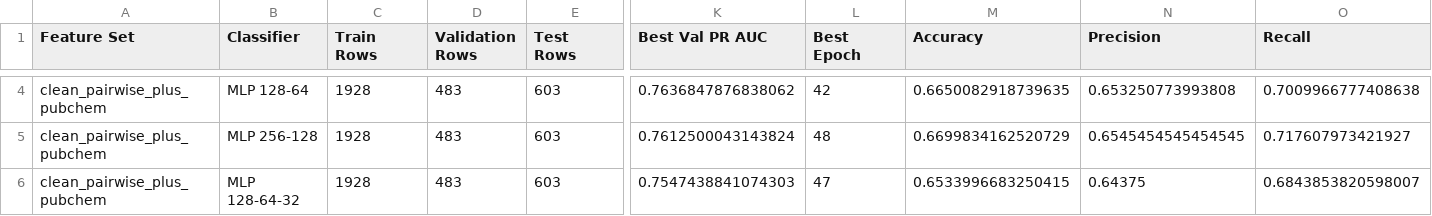
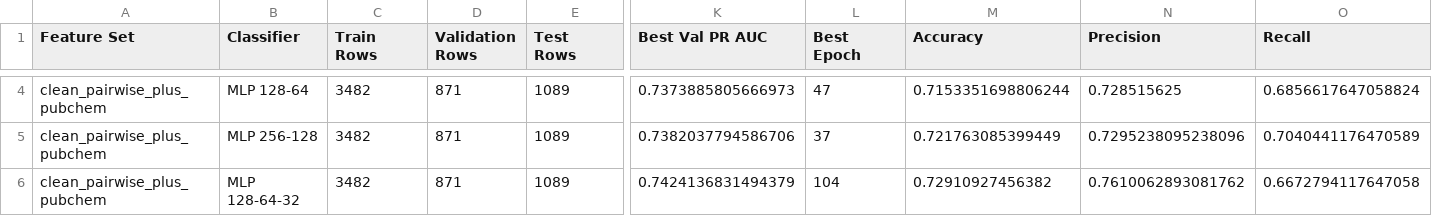
Before and after one commit to rks277/roshan-psb-2026, a CSV file: results/clean_deep_metrics.csv, drawn as a sheet; only a part is shown, gaps mark what is left out; the diff covers the shown part only; the diff names each change by its address in the sheet, - before the commit and + after, or states it on an @@ line.

```diff
--- a/results/clean_deep_metrics.csv
+++ b/results/clean_deep_metrics.csv
-C4:C6 (Train Rows): 1928
+C4:C6 (Train Rows): 3482
-D4:D6 (Validation Rows): 483
+D4:D6 (Validation Rows): 871
-E4:E6 (Test Rows): 603
+E4:E6 (Test Rows): 1089
-K4 (Best Val PR AUC): 0.7636847876838062
+K4 (Best Val PR AUC): 0.7373885805666973
-L4 (Best Epoch): 42
+L4 (Best Epoch): 47
-M4 (Accuracy): 0.6650082918739635
+M4 (Accuracy): 0.7153351698806244
-N4 (Precision): 0.653250773993808
+N4 (Precision): 0.728515625
-O4 (Recall): 0.7009966777408638
+O4 (Recall): 0.6856617647058824
-K5 (Best Val PR AUC): 0.7612500043143824
+K5 (Best Val PR AUC): 0.7382037794586706
-L5 (Best Epoch): 48
+L5 (Best Epoch): 37
-M5 (Accuracy): 0.6699834162520729
+M5 (Accuracy): 0.721763085399449
-N5 (Precision): 0.6545454545454545
+N5 (Precision): 0.7295238095238096
-O5 (Recall): 0.717607973421927
+O5 (Recall): 0.7040441176470589
-K6 (Best Val PR AUC): 0.7547438841074303
+K6 (Best Val PR AUC): 0.7424136831494379
-L6 (Best Epoch): 47
+L6 (Best Epoch): 104
-M6 (Accuracy): 0.6533996683250415
+M6 (Accuracy): 0.72910927456382
-N6 (Precision): 0.64375
+N6 (Precision): 0.7610062893081762
-O6 (Recall): 0.6843853820598007
+O6 (Recall): 0.6672794117647058
```
Also changed, not shown: 41 edited cells elsewhere in this file, results/baseline_metrics.csv, results/clean_advanced_metrics.csv, 15 other files.
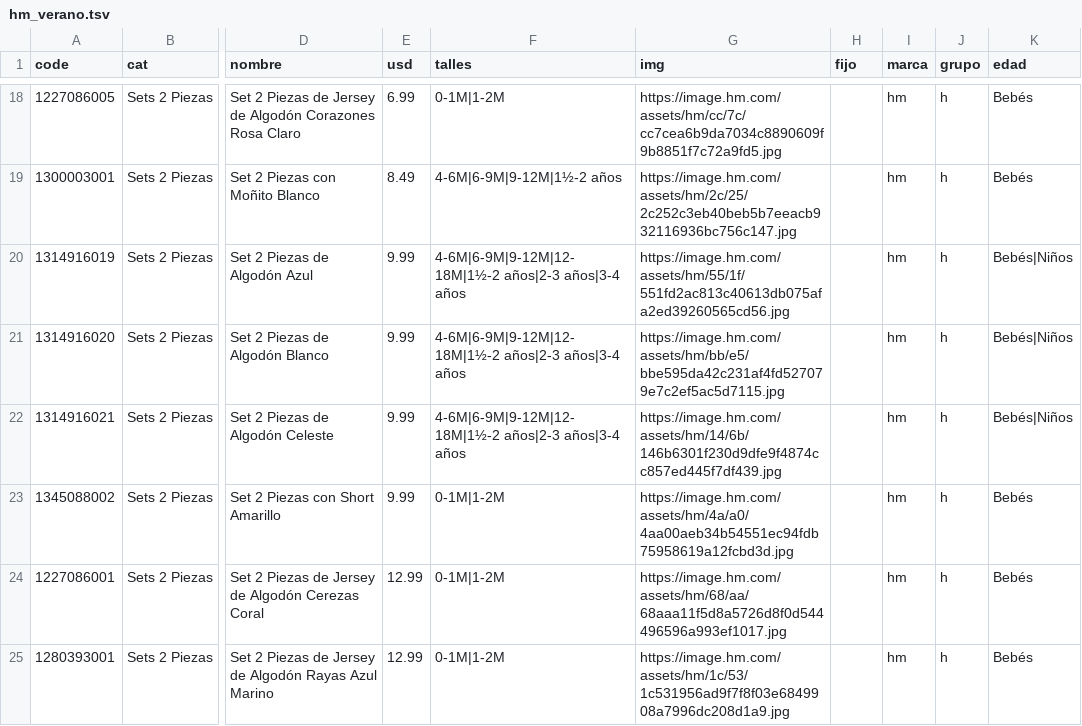
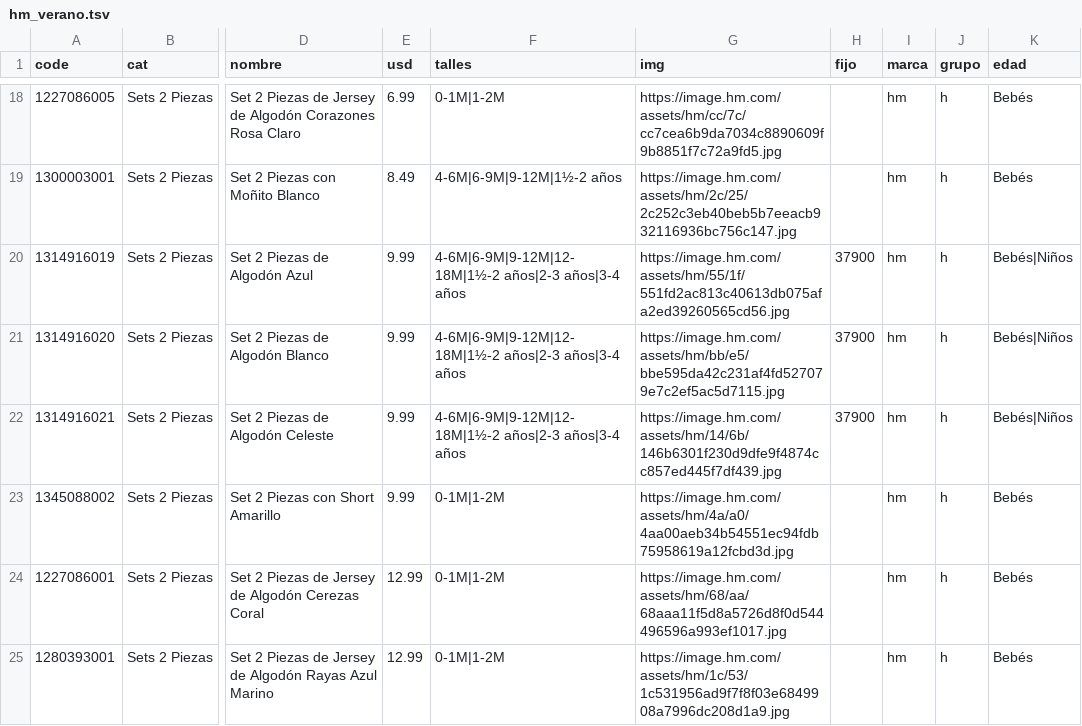
Before and after one commit to pcampodoni-ux/topp-preventa, a TSV file: tools/hm_verano.tsv, drawn as a sheet; only a part is shown, gaps mark what is left out; the diff names each change by its address in the sheet, - before the commit and + after, or states it on an @@ line.

```diff
--- a/tools/hm_verano.tsv
+++ b/tools/hm_verano.tsv
-H20:H22 (fijo): (empty)
+H20:H22 (fijo): 37900
```
Also changed, not shown: 2 other files.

------------------------------------------------------------

**EXERCISE AIM**
All records above must be copied exactly, though the pictures they hold are to be left out.

**RESPONSE TO THIS TASK**
Before and after one commit to rks277/roshan-psb-2026, a CSV file: results/clean_deep_metrics.csv, drawn as a sheet; only a part is shown, gaps mark what is left out; the diff covers the shown part only; the diff names each change by its address in the sheet, - before the commit and + after, or states it on an @@ line.

```diff
--- a/results/clean_deep_metrics.csv
+++ b/results/clean_deep_metrics.csv
-C4:C6 (Train Rows): 1928
+C4:C6 (Train Rows): 3482
-D4:D6 (Validation Rows): 483
+D4:D6 (Validation Rows): 871
-E4:E6 (Test Rows): 603
+E4:E6 (Test Rows): 1089
-K4 (Best Val PR AUC): 0.7636847876838062
+K4 (Best Val PR AUC): 0.7373885805666973
-L4 (Best Epoch): 42
+L4 (Best Epoch): 47
-M4 (Accuracy): 0.6650082918739635
+M4 (Accuracy): 0.7153351698806244
-N4 (Precision): 0.653250773993808
+N4 (Precision): 0.728515625
-O4 (Recall): 0.7009966777408638
+O4 (Recall): 0.6856617647058824
-K5 (Best Val PR AUC): 0.7612500043143824
+K5 (Best Val PR AUC): 0.7382037794586706
-L5 (Best Epoch): 48
+L5 (Best Epoch): 37
-M5 (Accuracy): 0.6699834162520729
+M5 (Accuracy): 0.721763085399449
-N5 (Precision): 0.6545454545454545
+N5 (Precision): 0.7295238095238096
-O5 (Recall): 0.717607973421927
+O5 (Recall): 0.7040441176470589
-K6 (Best Val PR AUC): 0.7547438841074303
+K6 (Best Val PR AUC): 0.7424136831494379
-L6 (Best Epoch): 47
+L6 (Best Epoch): 104
-M6 (Accuracy): 0.6533996683250415
+M6 (Accuracy): 0.72910927456382
-N6 (Precision): 0.64375
+N6 (Precision): 0.7610062893081762
-O6 (Recall): 0.6843853820598007
+O6 (Recall): 0.6672794117647058
```
Also changed, not shown: 41 edited cells elsewhere in this file, results/baseline_metrics.csv, results/clean_advanced_metrics.csv, 15 other files.
Before and after one commit to pcampodoni-ux/topp-preventa, a TSV file: tools/hm_verano.tsv, drawn as a sheet; only a part is shown, gaps mark what is left out; the diff names each change by its address in the sheet, - before the commit and + after, or states it on an @@ line.

```diff
--- a/tools/hm_verano.tsv
+++ b/tools/hm_verano.tsv
-H20:H22 (fijo): (empty)
+H20:H22 (fijo): 37900
```
Also changed, not shown: 2 other files.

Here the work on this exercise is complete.